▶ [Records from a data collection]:

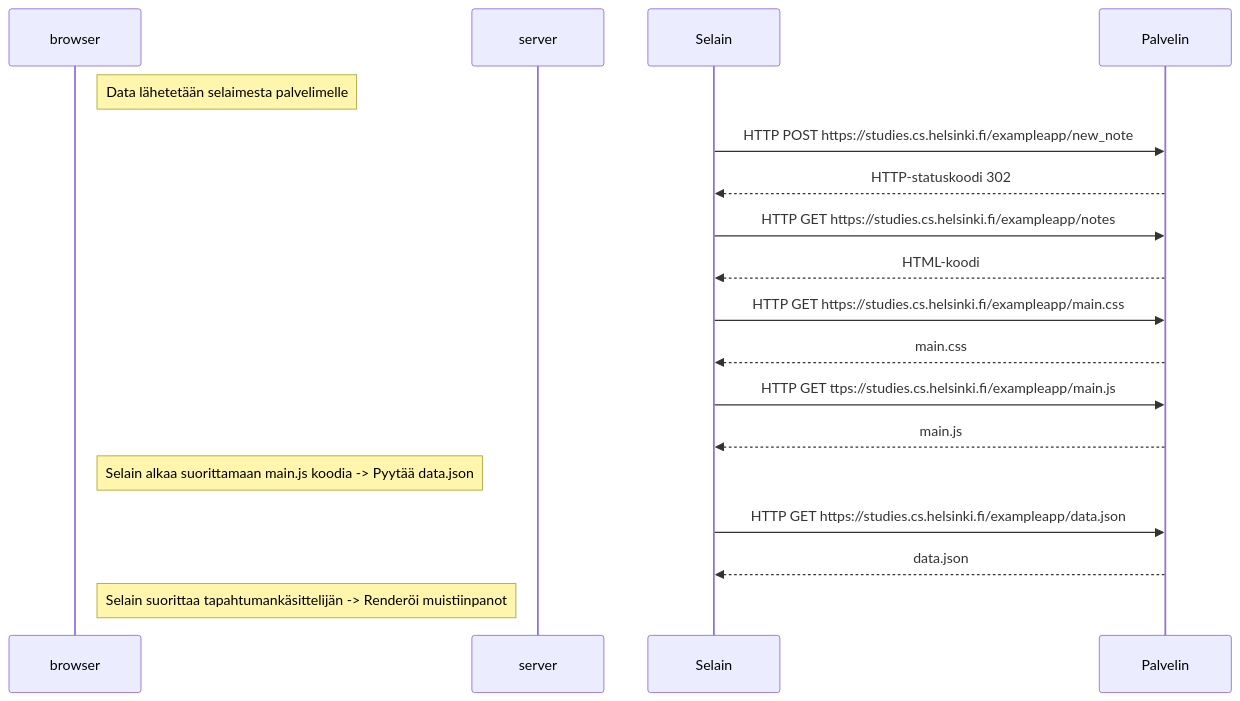
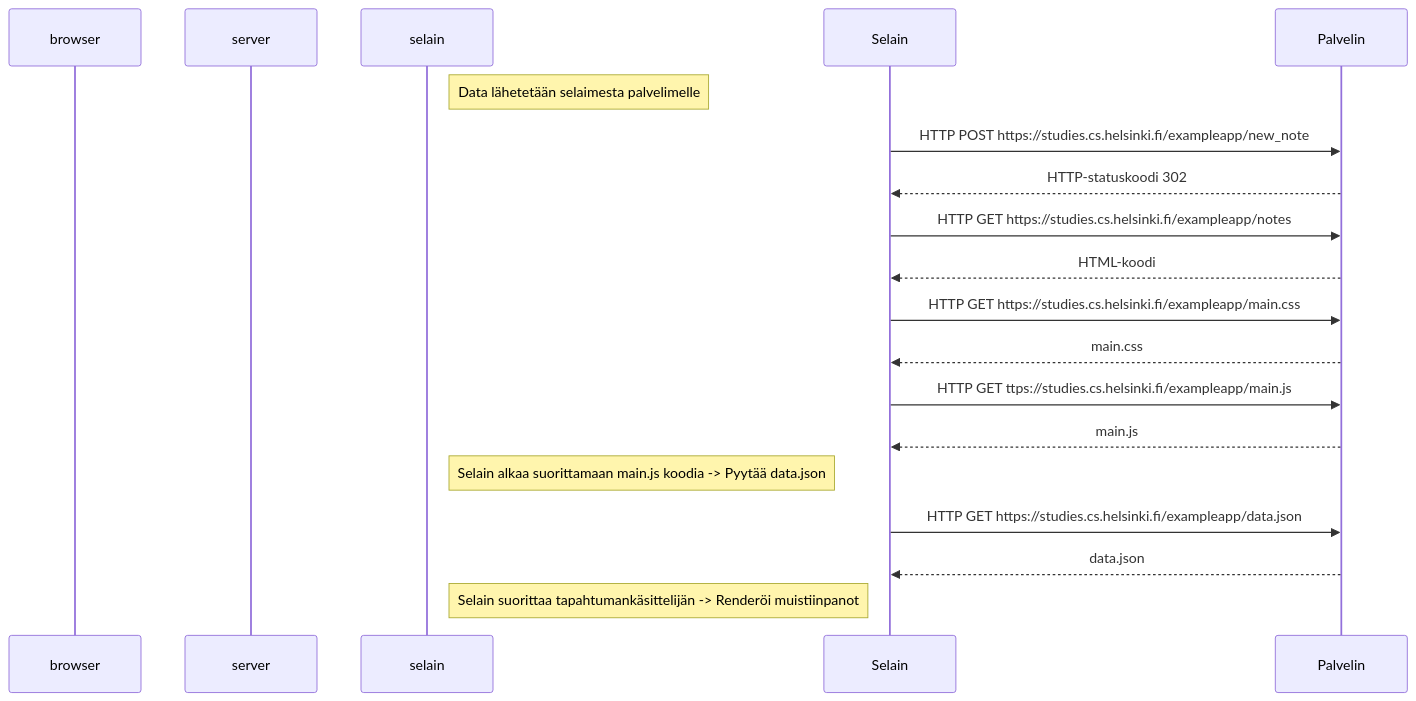
One commit to JuusoKil/osa0 changed the diagram in 04_uusi_muistiinpano.md. Above: the diagram before and after it, drawn with Mermaid.

````diff
--- a/04_uusi_muistiinpano.md
+++ b/04_uusi_muistiinpano.md
@@ -1,33 +1,33 @@
 ```mermaid
 
 sequenceDiagram
     participant browser
     participant server
     
-Note right of browser: Data lähetetään selaimesta palvelimelle
+Note right of selain: Data lähetetään selaimesta palvelimelle
 
 Selain->>Palvelin: HTTP POST https://studies.cs.helsinki.fi/exampleapp/new_note;
 
 Palvelin-->>Selain: HTTP-statuskoodi 302;
 
 Selain->>Palvelin: HTTP GET https://studies.cs.helsinki.fi/exampleapp/notes;
 
 Palvelin-->>Selain: HTML-koodi;
 
 Selain->>Palvelin: HTTP GET https://studies.cs.helsinki.fi/exampleapp/main.css;
 
 Palvelin-->>Selain: main.css;
 
 Selain->>Palvelin: HTTP GET ttps://studies.cs.helsinki.fi/exampleapp/main.js;
 
 Palvelin-->>Selain: main.js;
 
-Note right of browser: Selain alkaa suorittamaan main.js koodia -> Pyytää data.json
+Note right of selain: Selain alkaa suorittamaan main.js koodia -> Pyytää data.json
 
 Selain->>Palvelin: HTTP GET https://studies.cs.helsinki.fi/exampleapp/data.json;
 
 Palvelin-->>Selain: data.json;
 
-Note right of browser: Selain suorittaa tapahtumankäsittelijän -> Renderöi muistiinpanot
+Note right of selain: Selain suorittaa tapahtumankäsittelijän -> Renderöi muistiinpanot
 
 ```
````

▶ [The task]: Say how many lines in the records hold the string "lähetetään". Give no other words.

▶ [Problem solution]: 2